New research shows that women, in particular, become unhappy with their relationships if their partner loses their job

A study of heterosexual British couples over eight years has found that people are less happy with their relationships when they are unemployed, or when their partner is unemployed.

Unsurprisingly, the longer individuals or their partners are unemployed, the less happy they become with their relationships. The research also found, however, that people’s response to an having an unemployed partner differs according to gender.

The research, by Brienna Perelli-Harris and Niels Blom at the University of Southampton, used data from Understanding Society, based on interviews with over 20,000 people in Waves 1, 3, 5, and 7 of our study (covering 2009-17).

They found that women are less happy when their partners become unemployed, but men are not as concerned with their partners’ job loss. When men are re-employed after a period of unemployment, women continue to feel unhappy with the relationship.

The authors say, “This indicates that men’s unemployment can have a long-term effect, even ‘scarring’ the female partner’s opinion of the relationship. These findings highlight the gendered nature of relationships and employment among British couples. Although attitudes have changed in recent decades, many people continue to think that it is a man’s responsibility to be the main provider. At the same time, women, particularly mothers, are often expected to stay at home or work part time. This traditional pattern may explain why men’s unemployment affects how happy women are in relationships but not vice versa.

They recommend that policy-makers should consider the effects of unemployment on both the unemployed and their partners. The research was published in a policy briefing for the Centre for Population Change, and they have also written about their work for The Conversation.

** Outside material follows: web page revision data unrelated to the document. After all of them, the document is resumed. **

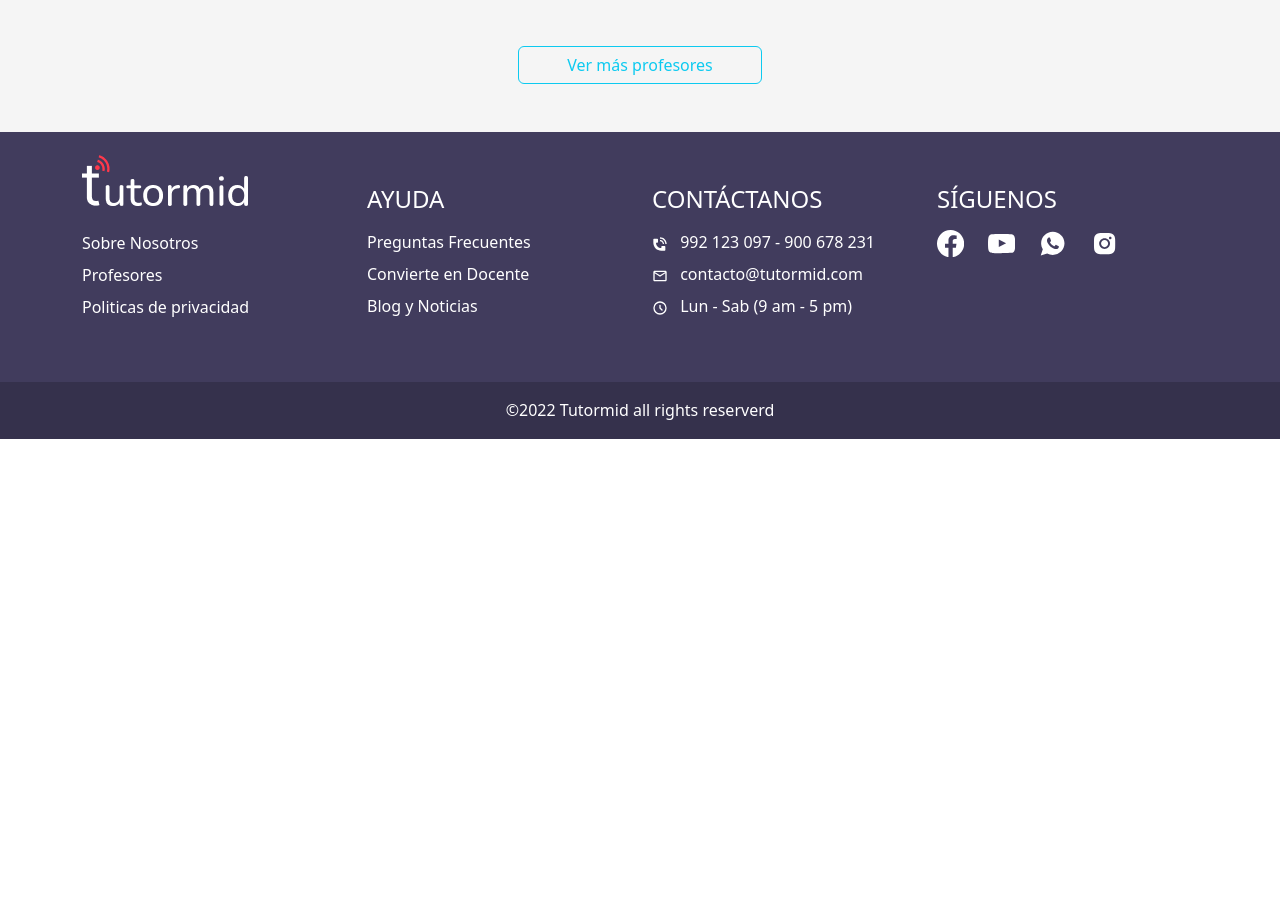
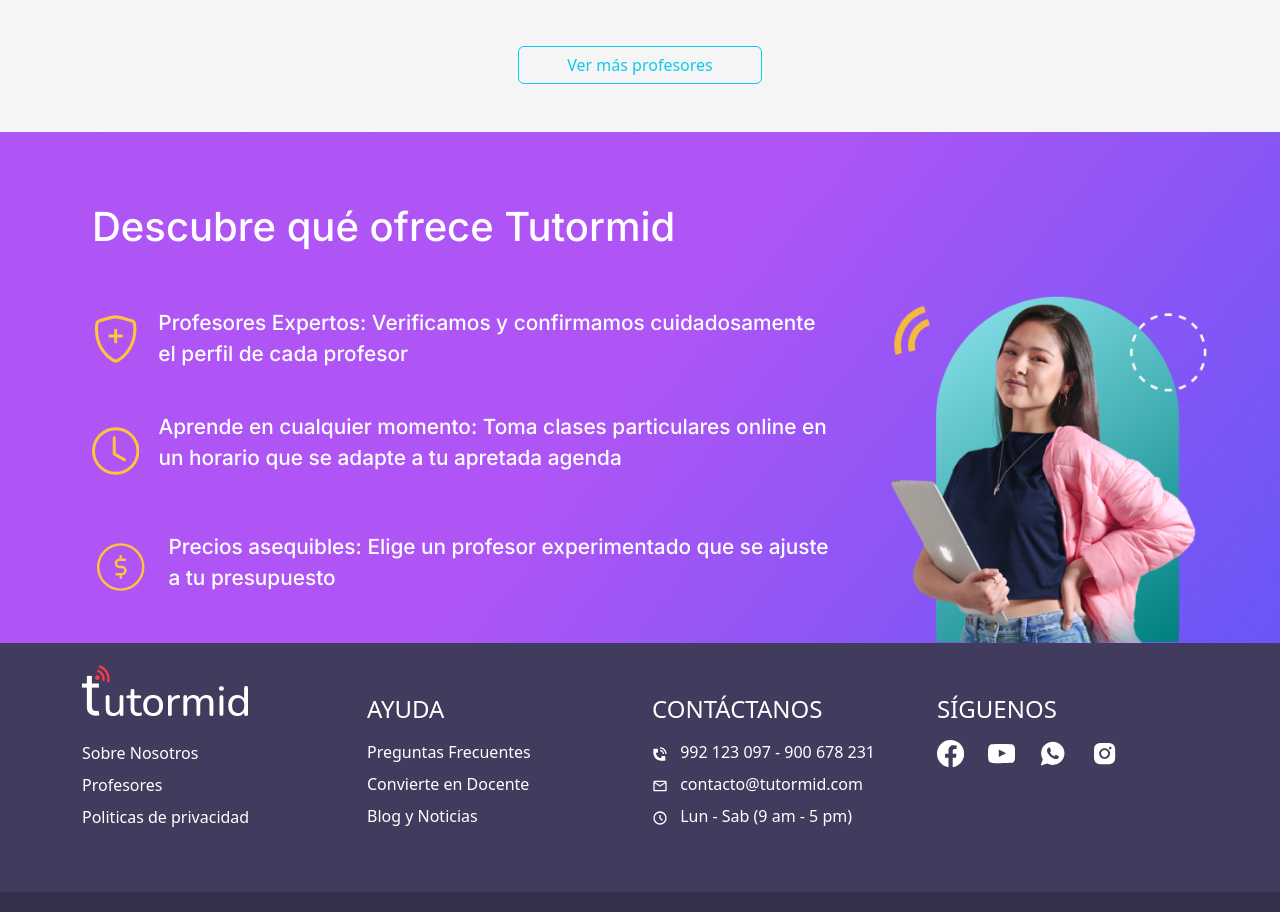
Before and after one commit to yovana888/Tutormid, a React (Vite) app: page / in a window 1280 px wide. Shown: the part 1720-2632 px from the top of the page. Before the commit the page ends 2159 px from the top, so only its background shows below. Built offline with nearby package versions, Linux system fonts and the light colour scheme.

Commit message:
update 6

```diff
--- a/src/Pages/Home/Home.jsx
+++ b/src/Pages/Home/Home.jsx
@@ -1,6 +1,7 @@
 import React from 'react'
 import AdsTeachers from '../Home/Sections/AdsTeachers/AdsTeachers'
 import Banner from './Sections/Banner/Banner'
+import Beneficios from './Sections/Beneficios/Beneficios'
 
 
 
@@ -10,6 +11,7 @@ export default function Home() {
     <section>
         <Banner/>
         <AdsTeachers/>
+        <Beneficios/>
     </section>
     </>
   )
--- /dev/null
+++ b/src/Pages/Home/Sections/Beneficios/Beneficios.jsx
@@ -0,0 +1,42 @@
+import React from 'react'
+import { BenefitStyled } from './Styles'
+import { BsShieldPlus } from 'react-icons/bs';
+import { BsClock } from 'react-icons/bs';
+import { CiDollar } from 'react-icons/ci';
+
+
+export default function Beneficios() {
+  return (
+    <BenefitStyled>
+        <div className='container-fluid'>
+                <div className='row'>
+                        <div className='col-12 col-sm-12 col-md-8 '>
+                                <h1>Descubre qué ofrece Tutormid
+                                </h1>
+
+                                <div className='d-flex'>
+                                        <p><BsShieldPlus color='#FFC538' size='4rem' style={{marginRight: "19px"}}/>Profesores Expertos: Verificamos y confirmamos cuidadosamente el perfil de cada profesor
+                                        </p>
+                                </div>
+
+                                <div className='d-flex'>
+                                        <p><BsClock color='#FFC538' size='5rem' style={{marginRight: "19px"}}/>Aprende en cualquier momento: Toma clases particulares online en un horario que se adapte a tu apretada agenda
+                                        </p>
+                                </div>
+
+                                <div className='d-flex'>
+                                        <p><CiDollar color='#FFC538' size='4.5rem ' style={{marginRight: "19px"}}/>Precios asequibles: Elige un profesor experimentado que se ajuste a tu presupuesto
+                                        </p>
+                                </div>
+
+                        </div>
+                        <div className='col-12 col-sm-12 col-md-4 align-self-end'>
+                                <div className='imagen '>
+                                        <img className='img-fluid' src="/foto_beneficios.png" alt="" />
+                                </div>
+                        </div>
+                </div>
+        </div>
+    </BenefitStyled>
+  )
+}
--- /dev/null
+++ b/src/Pages/Home/Sections/Beneficios/Styles.ts
@@ -0,0 +1,41 @@
+import styled from "styled-components";
+
+export const BenefitStyled = styled.div `
+    background-image: url("Rectangle 972.png") ;
+    display: flex;
+    justify-content: end;
+    padding-right: 3.3rem;
+    color: #ffff;
+    font-family: 'Inter';
+    font-style: normal;
+    padding-left: 5rem;
+    position: relative;
+    background-repeat: no-repeat;
+    background-size: cover;
+
+
+
+
+.text {
+    padding-right: 3.5rem;
+}
+
+
+h1 {
+    padding-top: 4.4rem;
+    font-weight: 500;
+    padding-bottom: 3rem;
+}
+
+p {
+    font-weight: 500;
+    font-size: 1.3rem;
+    display: flex;
+    padding-bottom: 1.5rem;
+}
+
+
+
+
+
+`;
```
Also changed, not shown: public/Rectangle 972.png (added), public/foto_beneficios.png (added).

Read their article in The Conversation

Read their policy briefing for the Centre for Population Change